> _About this exercise_
Where does the string "Jupyter" appear? Copy every line of the entries below that holds it.

Segment Open

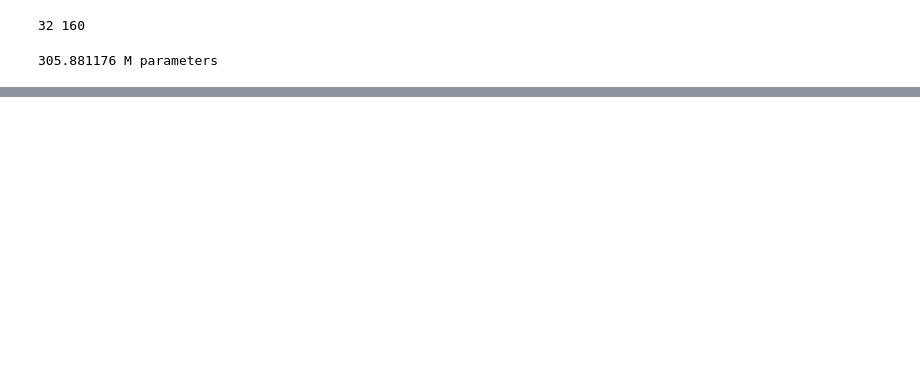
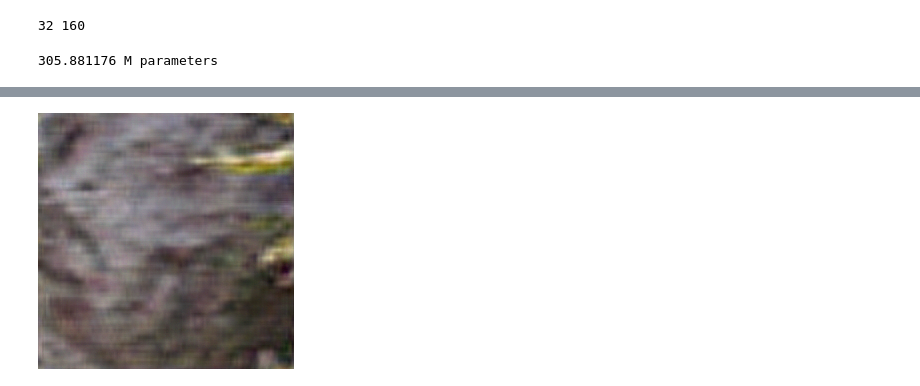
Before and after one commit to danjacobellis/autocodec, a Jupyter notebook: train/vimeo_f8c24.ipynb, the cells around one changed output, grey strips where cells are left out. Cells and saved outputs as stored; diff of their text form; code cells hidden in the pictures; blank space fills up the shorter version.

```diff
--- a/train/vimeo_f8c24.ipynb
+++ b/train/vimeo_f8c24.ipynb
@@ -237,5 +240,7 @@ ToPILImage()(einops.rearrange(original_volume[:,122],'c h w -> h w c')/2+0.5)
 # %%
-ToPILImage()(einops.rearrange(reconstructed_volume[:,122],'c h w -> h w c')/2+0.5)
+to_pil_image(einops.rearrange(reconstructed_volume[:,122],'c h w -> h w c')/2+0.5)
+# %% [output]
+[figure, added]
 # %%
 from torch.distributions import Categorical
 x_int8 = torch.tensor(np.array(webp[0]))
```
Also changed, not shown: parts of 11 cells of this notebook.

Segment Closed
Segment Open

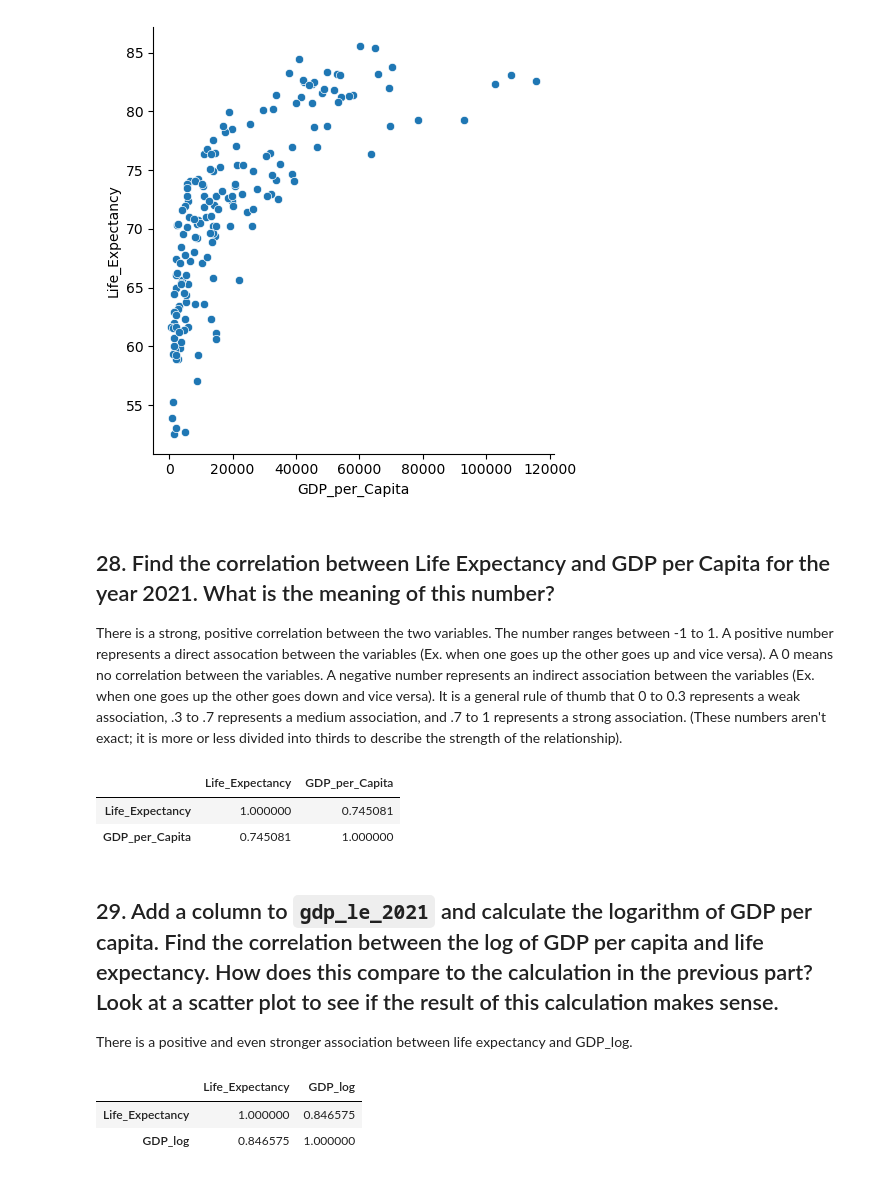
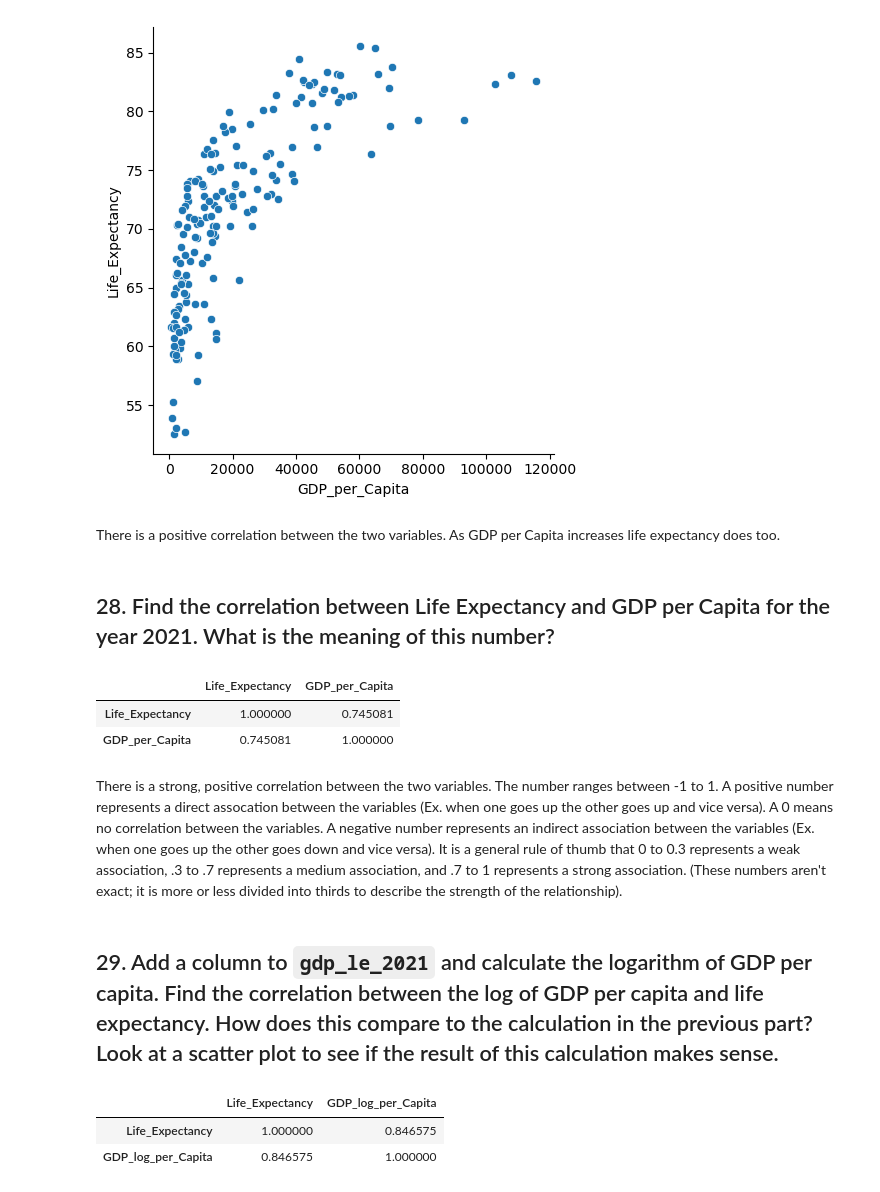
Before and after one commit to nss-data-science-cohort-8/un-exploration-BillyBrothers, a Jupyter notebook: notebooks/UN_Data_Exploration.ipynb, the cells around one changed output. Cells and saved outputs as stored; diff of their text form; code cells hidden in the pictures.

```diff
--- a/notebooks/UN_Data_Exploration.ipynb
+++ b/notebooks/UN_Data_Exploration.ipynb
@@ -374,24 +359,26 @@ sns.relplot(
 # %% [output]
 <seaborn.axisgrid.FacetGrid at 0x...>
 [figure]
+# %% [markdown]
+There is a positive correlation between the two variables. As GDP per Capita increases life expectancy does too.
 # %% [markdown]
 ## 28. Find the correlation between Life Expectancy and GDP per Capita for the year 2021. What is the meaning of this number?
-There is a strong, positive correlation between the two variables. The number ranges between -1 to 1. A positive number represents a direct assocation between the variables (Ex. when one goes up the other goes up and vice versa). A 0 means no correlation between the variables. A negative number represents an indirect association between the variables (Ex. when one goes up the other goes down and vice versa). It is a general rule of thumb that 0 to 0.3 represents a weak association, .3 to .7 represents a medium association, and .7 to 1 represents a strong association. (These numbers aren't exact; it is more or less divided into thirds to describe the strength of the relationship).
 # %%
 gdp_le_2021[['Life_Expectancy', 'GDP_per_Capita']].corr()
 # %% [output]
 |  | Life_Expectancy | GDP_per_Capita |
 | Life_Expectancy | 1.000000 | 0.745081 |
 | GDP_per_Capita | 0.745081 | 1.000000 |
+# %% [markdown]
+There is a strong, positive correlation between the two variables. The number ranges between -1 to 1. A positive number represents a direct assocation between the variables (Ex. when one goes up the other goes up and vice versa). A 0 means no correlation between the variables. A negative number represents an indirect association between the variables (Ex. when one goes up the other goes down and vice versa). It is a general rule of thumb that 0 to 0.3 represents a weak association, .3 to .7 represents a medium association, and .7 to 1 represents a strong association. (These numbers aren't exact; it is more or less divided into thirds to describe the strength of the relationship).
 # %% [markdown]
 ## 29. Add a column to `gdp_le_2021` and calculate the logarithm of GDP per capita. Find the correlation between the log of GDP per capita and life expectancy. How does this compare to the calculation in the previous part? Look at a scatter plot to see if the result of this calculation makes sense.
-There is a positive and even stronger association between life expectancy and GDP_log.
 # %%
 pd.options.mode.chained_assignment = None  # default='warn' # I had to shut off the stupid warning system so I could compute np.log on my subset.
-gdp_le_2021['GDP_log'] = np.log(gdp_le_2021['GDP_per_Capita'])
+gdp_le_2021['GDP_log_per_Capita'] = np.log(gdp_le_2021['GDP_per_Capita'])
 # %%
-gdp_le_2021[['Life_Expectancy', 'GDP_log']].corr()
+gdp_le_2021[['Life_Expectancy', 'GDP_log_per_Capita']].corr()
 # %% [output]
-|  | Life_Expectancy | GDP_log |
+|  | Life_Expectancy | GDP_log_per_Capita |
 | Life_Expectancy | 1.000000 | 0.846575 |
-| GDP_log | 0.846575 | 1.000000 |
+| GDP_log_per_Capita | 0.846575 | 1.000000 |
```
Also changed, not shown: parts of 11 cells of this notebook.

Segment Closed

> _Response for this exercise_
Before and after one commit to danjacobellis/autocodec, a Jupyter notebook: train/vimeo_f8c24.ipynb, the cells around one changed output, grey strips where cells are left out. Cells and saved outputs as stored; diff of their text form; code cells hidden in the pictures; blank space fills up the shorter version.
Before and after one commit to nss-data-science-cohort-8/un-exploration-BillyBrothers, a Jupyter notebook: notebooks/UN_Data_Exploration.ipynb, the cells around one changed output. Cells and saved outputs as stored; diff of their text form; code cells hidden in the pictures.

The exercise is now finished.